===== AVAILABLE DATA =====

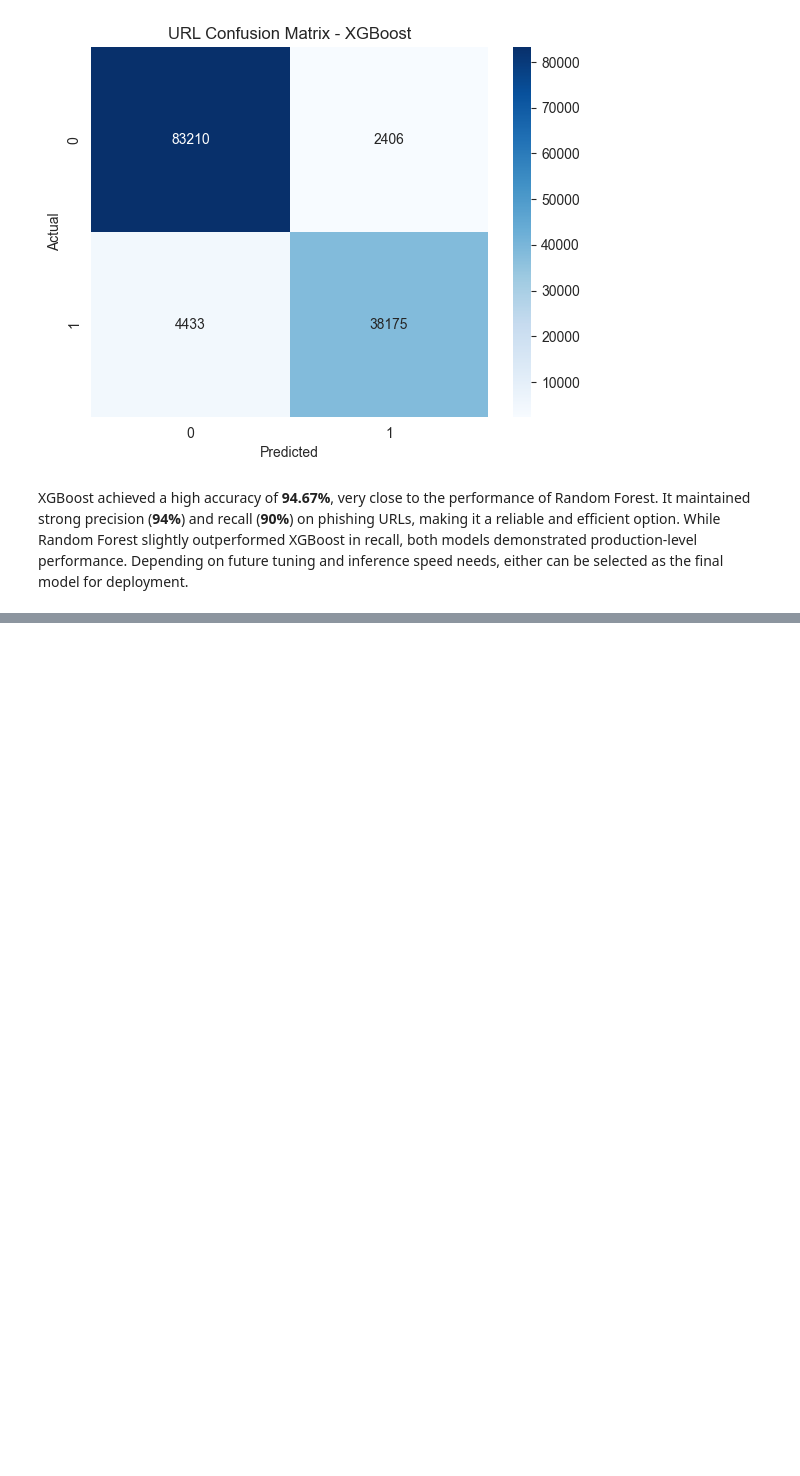
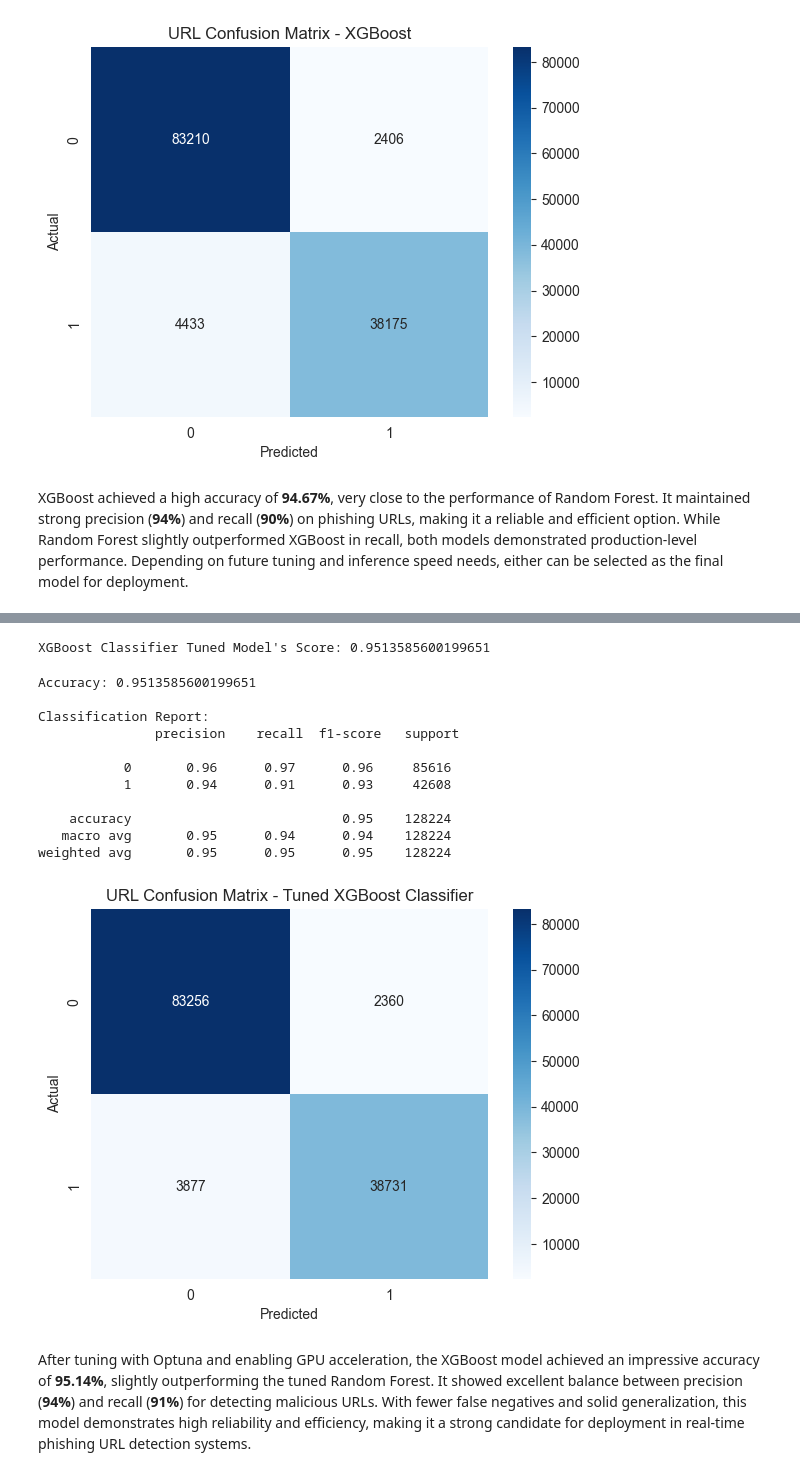
Before and after one commit to otuemre/EmailPhishingDetection, a Jupyter notebook: notebooks/02_url_training.ipynb, the cells around one changed output, grey strips where cells are left out. Saved outputs shown, nothing was run; the diff lists cells and outputs as text; code cells hidden in the pictures; blank space fills up the shorter version.

```diff
--- a/notebooks/02_url_training.ipynb
+++ b/notebooks/02_url_training.ipynb
@@ -421,0 +536,8 @@ XGBoost achieved a high accuracy of **94.67%**, very close to the performance of
+# %%
+# Run Optuna Study
+study_xgb = optuna.create_study(direction='maximize')
+study_xgb.optimize(objective_xgb, n_trials=30)
+
+# Print Best Params
+print("Best Hyperparameters for XGBoost:")
+print(study_xgb.best_params)
@@ -421,0 +564,44 @@ XGBoost achieved a high accuracy of **94.67%**, very close to the performance of
+# %%
+# Train the Final Tuned Model
+xgb_model = XGBClassifier(**study_xgb.best_params, random_state=42)
+xgb_model.fit(X_train, y_train)
+
+# Print the Score
+xgb_score = xgb_model.score(X_test, y_test)
+print(f"XGBoost Classifier Tuned Model's Score: {xgb_score}")
+
+# Get the Predictions
+y_pred_xgb = xgb_model.predict(X_test)
+# %% [output]
+XGBoost Classifier Tuned Model's Score: 0.9513585600199651
+# %%
+# Accuracy
+print("Accuracy:", accuracy_score(y_test, y_pred_xgb))
+
+# Detailed Report
+print("\nClassification Report:\n", classification_report(y_test, y_pred_xgb))
+
+# Confusion Matrix
+sns.heatmap(confusion_matrix(y_test, y_pred_xgb), annot=True, fmt='d', cmap='Blues')
+plt.title('URL Confusion Matrix - Tuned XGBoost Classifier')
+plt.xlabel('Predicted')
+plt.ylabel('Actual')
+
+# Save the Plot
+plt.savefig(fname='../images/URL_Tuned_XGBoost_Confusion_Matrix.png')
+plt.show()
+# %% [output]
+Accuracy: 0.9513585600199651
+
+Classification Report:
+               precision    recall  f1-score   support
+
+           0       0.96      0.97      0.96     85616
+           1       0.94      0.91      0.93     42608
+
+    accuracy                           0.95    128224
+   macro avg       0.95      0.94      0.94    128224
+weighted avg       0.95      0.95      0.95    128224
+[figure, added]
+# %% [markdown]
+After tuning with Optuna and enabling GPU acceleration, the XGBoost model achieved an impressive accuracy of **95.14%**, slightly outperforming the tuned Random Forest. It showed excellent balance between precision (**94%**) and recall (**91%**) for detecting malicious URLs. With fewer false negatives and solid generalization, this model demonstrates high reliability and efficiency, making it a strong candidate for deployment in real-time phishing URL detection systems.
```
Also changed, not shown: parts of 11 cells of this notebook, 3 other files.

=====

#### WHAT NEEDS TO BE DONE
Each of the entries above must be output exactly, with none of the pictures.

#### OUTPUT OF THE TASK
Before and after one commit to otuemre/EmailPhishingDetection, a Jupyter notebook: notebooks/02_url_training.ipynb, the cells around one changed output, grey strips where cells are left out. Saved outputs shown, nothing was run; the diff lists cells and outputs as text; code cells hidden in the pictures; blank space fills up the shorter version.

```diff
--- a/notebooks/02_url_training.ipynb
+++ b/notebooks/02_url_training.ipynb
@@ -421,0 +536,8 @@ XGBoost achieved a high accuracy of **94.67%**, very close to the performance of
+# %%
+# Run Optuna Study
+study_xgb = optuna.create_study(direction='maximize')
+study_xgb.optimize(objective_xgb, n_trials=30)
+
+# Print Best Params
+print("Best Hyperparameters for XGBoost:")
+print(study_xgb.best_params)
@@ -421,0 +564,44 @@ XGBoost achieved a high accuracy of **94.67%**, very close to the performance of
+# %%
+# Train the Final Tuned Model
+xgb_model = XGBClassifier(**study_xgb.best_params, random_state=42)
+xgb_model.fit(X_train, y_train)
+
+# Print the Score
+xgb_score = xgb_model.score(X_test, y_test)
+print(f"XGBoost Classifier Tuned Model's Score: {xgb_score}")
+
+# Get the Predictions
+y_pred_xgb = xgb_model.predict(X_test)
+# %% [output]
+XGBoost Classifier Tuned Model's Score: 0.9513585600199651
+# %%
+# Accuracy
+print("Accuracy:", accuracy_score(y_test, y_pred_xgb))
+
+# Detailed Report
+print("\nClassification Report:\n", classification_report(y_test, y_pred_xgb))
+
+# Confusion Matrix
+sns.heatmap(confusion_matrix(y_test, y_pred_xgb), annot=True, fmt='d', cmap='Blues')
+plt.title('URL Confusion Matrix - Tuned XGBoost Classifier')
+plt.xlabel('Predicted')
+plt.ylabel('Actual')
+
+# Save the Plot
+plt.savefig(fname='../images/URL_Tuned_XGBoost_Confusion_Matrix.png')
+plt.show()
+# %% [output]
+Accuracy: 0.9513585600199651
+
+Classification Report:
+               precision    recall  f1-score   support
+
+           0       0.96      0.97      0.96     85616
+           1       0.94      0.91      0.93     42608
+
+    accuracy                           0.95    128224
+   macro avg       0.95      0.94      0.94    128224
+weighted avg       0.95      0.95      0.95    128224
+[figure, added]
+# %% [markdown]
+After tuning with Optuna and enabling GPU acceleration, the XGBoost model achieved an impressive accuracy of **95.14%**, slightly outperforming the tuned Random Forest. It showed excellent balance between precision (**94%**) and recall (**91%**) for detecting malicious URLs. With fewer false negatives and solid generalization, this model demonstrates high reliability and efficiency, making it a strong candidate for deployment in real-time phishing URL detection systems.
```
Also changed, not shown: parts of 11 cells of this notebook, 3 other files.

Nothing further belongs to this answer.